Scenario 2: After asking her son to choose between strawberry or vanilla ice cream, a mother detects a facial expression on her son before he verbalises his choice.  The mother, upon repeated instances of this scenario, can predict his choice before it is communicated.  It is still a choice, for although he has a tendency to choose vanilla, both flavours were on offer.

Scenario 3: Having eternally given to creation (humans in particular) the freedom to move toward good and order or evil and chaos, the omniscient Creator has full knowledge of the direction taken before, after and during the moment (from their perspective) it is made.  The Creator, in all places and times, can predict the direction taken.  It is still a free initiative, for although the result was known, both were live options.

beings that have – or havers that are had

(The excellent documentary that got my brain going down this – excellent or not so excellent – train of thought is ‘Consumed: Inside the Belly of the Beast‘) ((And no, I’m not going to pretend I didn’t notice the parallel language to John the Seer in chapters 17-18 of his Apocalypse!))

Erich Fromm is known in large part for his contrast between the ‘being’ and ‘having’ modes of existence, as expressed in his 1976 book (partial preview here), To Have or To Be?  The basic idea is that humans, having estranged ourselves from our environment or the other(s), try to restore this relationship either by way of some kind of dominating possession (‘having’) of the other, or by way of relating to or existing (‘being’) with the other.

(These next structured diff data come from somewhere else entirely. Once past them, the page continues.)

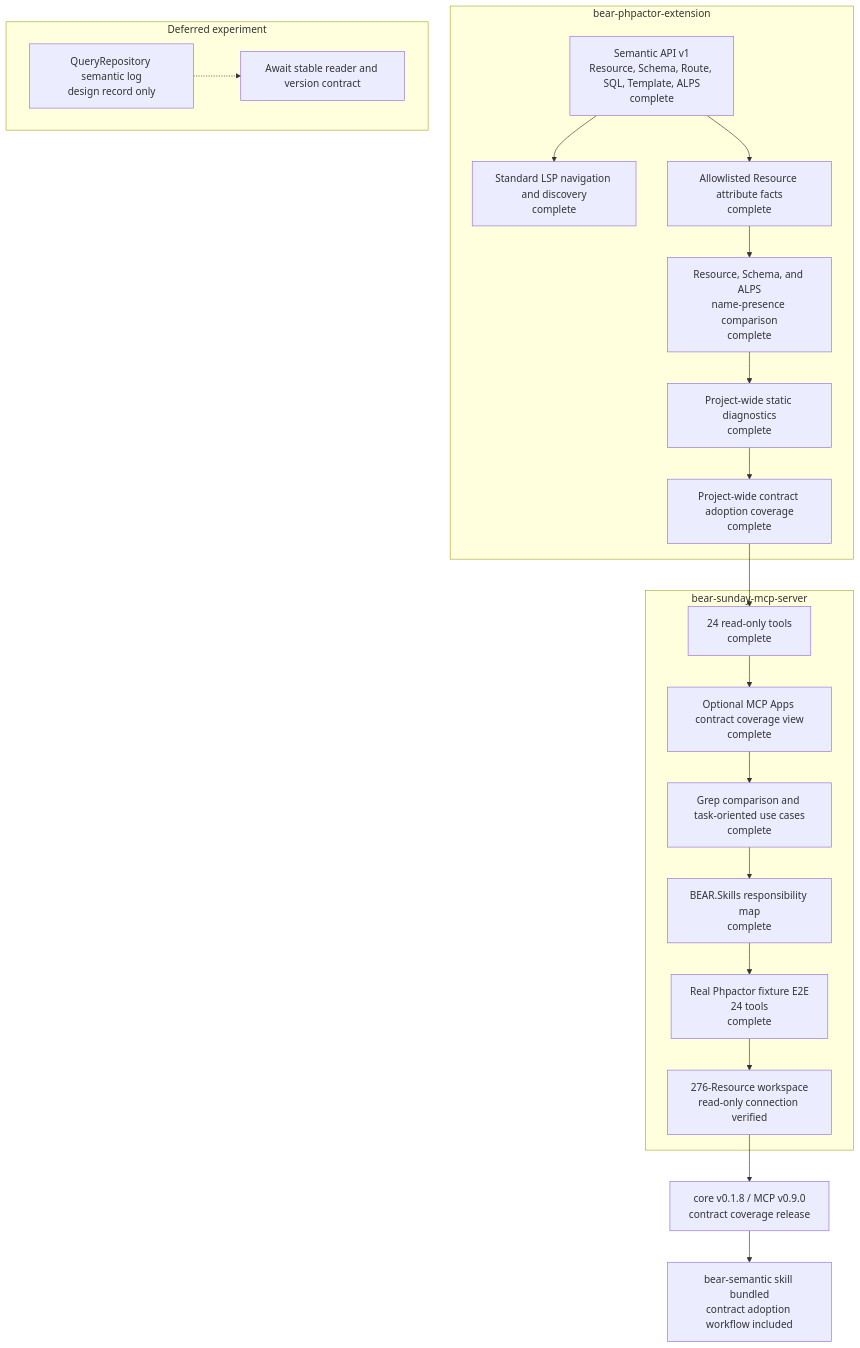
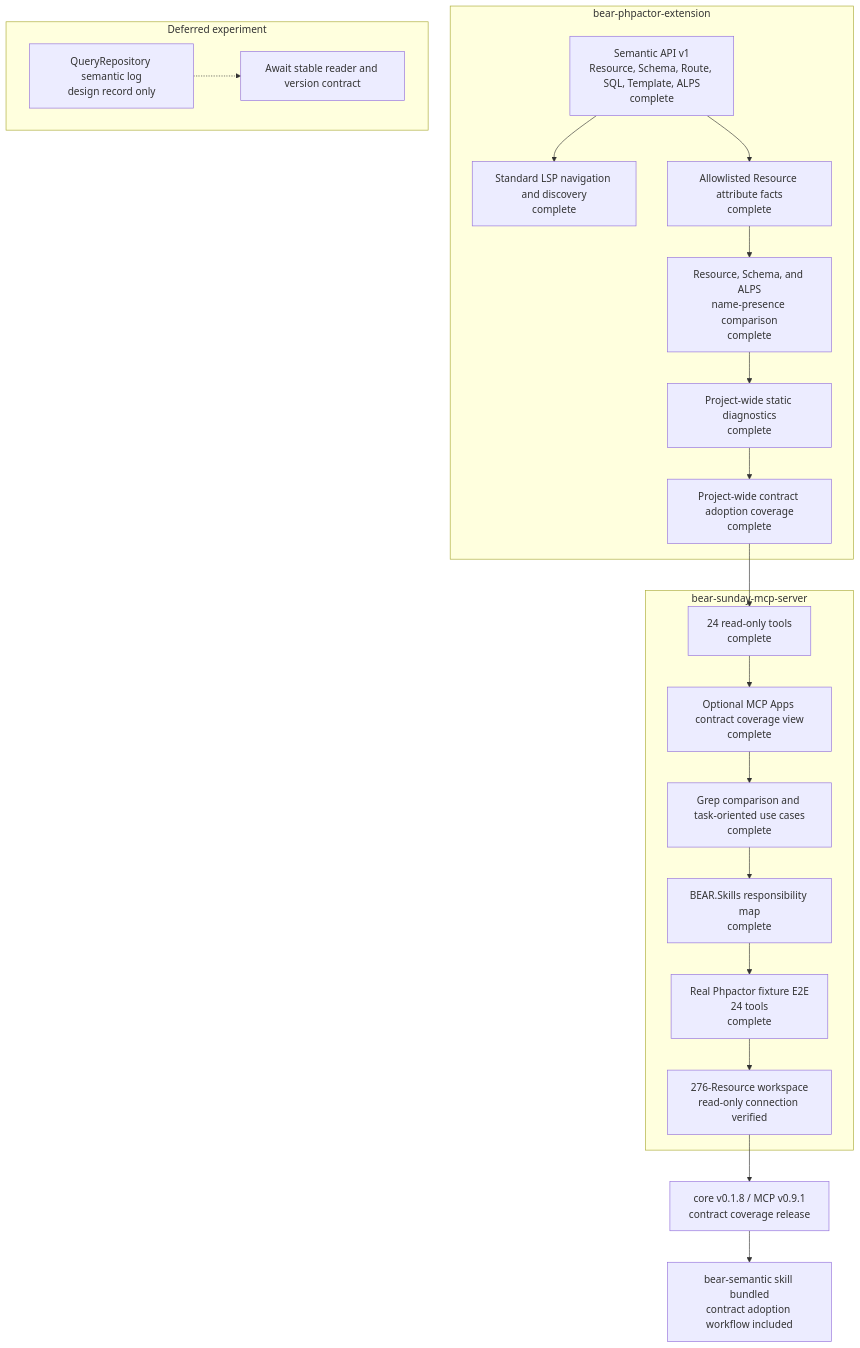
The diagram in docs/project-status.md (suzumaze/bear-sunday-mcp-server), drawn with Mermaid before and after one commit. The commit also changed other lines of this file and 3 other files, not shown here.

````diff
--- a/docs/project-status.md
+++ b/docs/project-status.md
@@ -9,34 +9,34 @@
 ```mermaid
 flowchart TB
     subgraph Core["bear-phpactor-extension"]
         C1["Semantic API v1<br/>Resource, Schema, Route, SQL, Template, ALPS<br/>complete"]
         C2["Standard LSP navigation and discovery<br/>complete"]
         C3["Allowlisted Resource attribute facts<br/>complete"]
         C4["Resource, Schema, and ALPS<br/>name-presence comparison<br/>complete"]
         C5["Project-wide static diagnostics<br/>complete"]
         C6["Project-wide contract adoption coverage<br/>complete"]
         C1 --> C2
         C1 --> C3 --> C4 --> C5 --> C6
     end
 
     subgraph MCP["bear-sunday-mcp-server"]
         M1["24 read-only tools<br/>complete"]
         M0["Optional MCP Apps contract coverage view<br/>complete"]
         M2["Grep comparison and task-oriented use cases<br/>complete"]
         M3["BEAR.Skills responsibility map<br/>complete"]
         M4["Real Phpactor fixture E2E<br/>24 tools<br/>complete"]
         M5["276-Resource workspace<br/>read-only connection verified"]
         M1 --> M0 --> M2 --> M3 --> M4 --> M5
     end
 
     C6 --> M1
 
     subgraph Deferred["Deferred experiment"]
         D1["QueryRepository semantic log<br/>design record only"]
         D2["Await stable reader and version contract"]
         D1 -.-> D2
     end
 
-    M5 --> R1["core v0.1.8 / MCP v0.9.0<br/>contract coverage release"]
+    M5 --> R1["core v0.1.8 / MCP v0.9.1<br/>contract coverage release"]
     R1 --> S1["bear-semantic skill bundled<br/>contract adoption workflow included"]
 ```
````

The speculative thought I wanted to explore via blogging (one of blogging’s best uses) is thus: Only ‘beings’ can actually ‘have’; and ‘havers’ are actually ‘had’ by the things they think they ‘have’.

The haver is defined by the act of possession of the other, and is thus enslaved to his desire to have this other.  The being, however, is defined by, not possession, but relationship to other (and self), and is thus free of needing to have the other.

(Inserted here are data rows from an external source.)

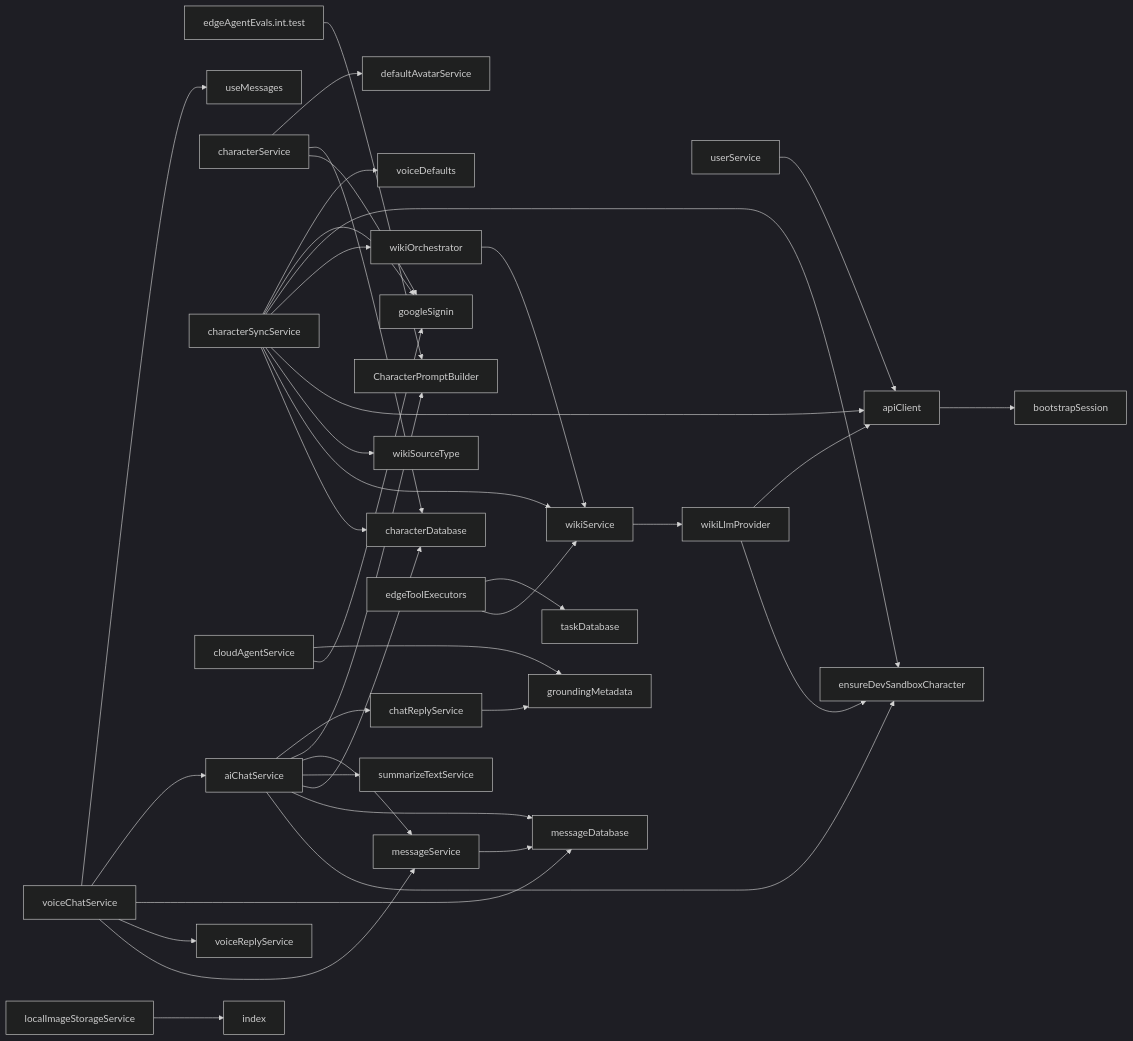
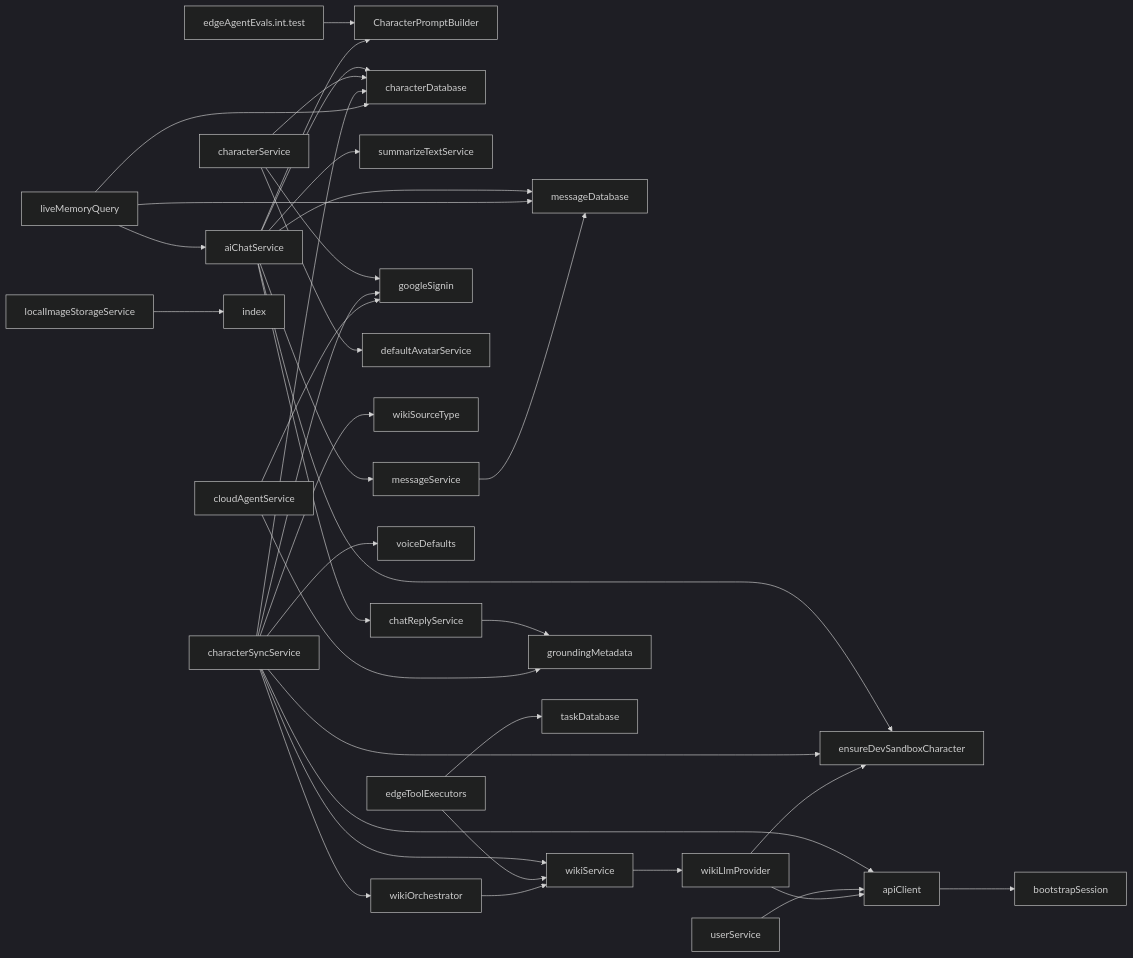
The diagram in docs/flowcharts/SERVICES.md (equationalapplications/clanker), drawn with Mermaid (dark theme) before and after one commit. The commit also changed 3 other files, not shown here.

First line of the commit message:
docs(credits): mark spec implemented and refresh flowcharts

````diff
--- a/docs/flowcharts/SERVICES.md
+++ b/docs/flowcharts/SERVICES.md
@@ -4,40 +4,38 @@
 ```mermaid
 graph LR
   edgeAgentEvals.int.test --> CharacterPromptBuilder
   aiChatService --> ensureDevSandboxCharacter
   aiChatService --> messageDatabase
   aiChatService --> characterDatabase
   aiChatService --> summarizeTextService
   aiChatService --> messageService
   aiChatService --> CharacterPromptBuilder
   aiChatService --> chatReplyService
   apiClient --> bootstrapSession
   characterService --> googleSignin
   characterService --> characterDatabase
   characterService --> defaultAvatarService
   characterSyncService --> characterDatabase
   characterSyncService --> wikiService
   characterSyncService --> wikiSourceType
   characterSyncService --> apiClient
   characterSyncService --> wikiOrchestrator
   characterSyncService --> ensureDevSandboxCharacter
   characterSyncService --> googleSignin
   characterSyncService --> voiceDefaults
   chatReplyService --> groundingMetadata
   cloudAgentService --> googleSignin
   cloudAgentService --> groundingMetadata
   edgeToolExecutors --> wikiService
   edgeToolExecutors --> taskDatabase
+  liveMemoryQuery --> aiChatService
+  liveMemoryQuery --> messageDatabase
+  liveMemoryQuery --> characterDatabase
   localImageStorageService --> index
   messageService --> messageDatabase
   userService --> apiClient
-  voiceChatService --> messageService
-  voiceChatService --> voiceReplyService
-  voiceChatService --> messageDatabase
-  voiceChatService --> aiChatService
-  voiceChatService --> useMessages
   wikiLlmProvider --> ensureDevSandboxCharacter
   wikiLlmProvider --> apiClient
   wikiOrchestrator --> wikiService
   wikiService --> wikiLlmProvider
 ```
````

It is worth pausing and considering the many things we can desire to possess – the many things which can thus begin to possess us.  Status.  Wealth.  Comfort.  Knowledge.  Satisfaction.  Power.  Relationships.  Affection.  I reckon all of these things are good things which are nonetheless distorted when we seek to found our being upon having them.  i.e. “I am one who has knowledge, friends, wealth, etc.”

I believe the ultimate Being is the Creator, whose ontological (Gk. ontos = being/existence) status is wholly distinct from, and transcendent of, our world.  The Creator did not need to have a creation ((which would make the Creator contingent upon the creation!!)), but rather simply is a creative Being, and thus a) relates to creation as being the Creator, and b) therefore truly has it.

Thus, we most reflect this ultimate Being when our being is grounded by relationship to the other, rather than established by possession of the other.

had to be chance?

chance & necessity | random & planned | chaos & order | freedom & determinism

The phrase ‘by chance’ refers to an event/result happening without compulsion or determination – we say the situation/result ‘did not have to be that way’.

The phrase ‘of necessity’ refers to an event/result happening according to compulsion or law – we say the situation/result ‘had to be that way’.

So.  The universe or ‘the world’ or ‘things’ or ‘stuff’… Chance or necessity?

Interestingly, both answers can be used to argue for some form of theism. Continue reading “had to be chance?”

humane sex

Conversations about sexual ethics often are had without reference to assumed/unstated/unconsidered ideas about:

  • (in particular) goals for human(e) sexual acts – ‘what is the telos (end, goal, purpose) of human sexuality?’ (i.e. ‘what is sex for?’)
  • and (in general) the relationship between sexual acts and being a human – ‘what is the relationship between sexual actions and human identity?’ (i.e. ‘how dependent is human identity on sexual actions?’) Continue reading “humane sex”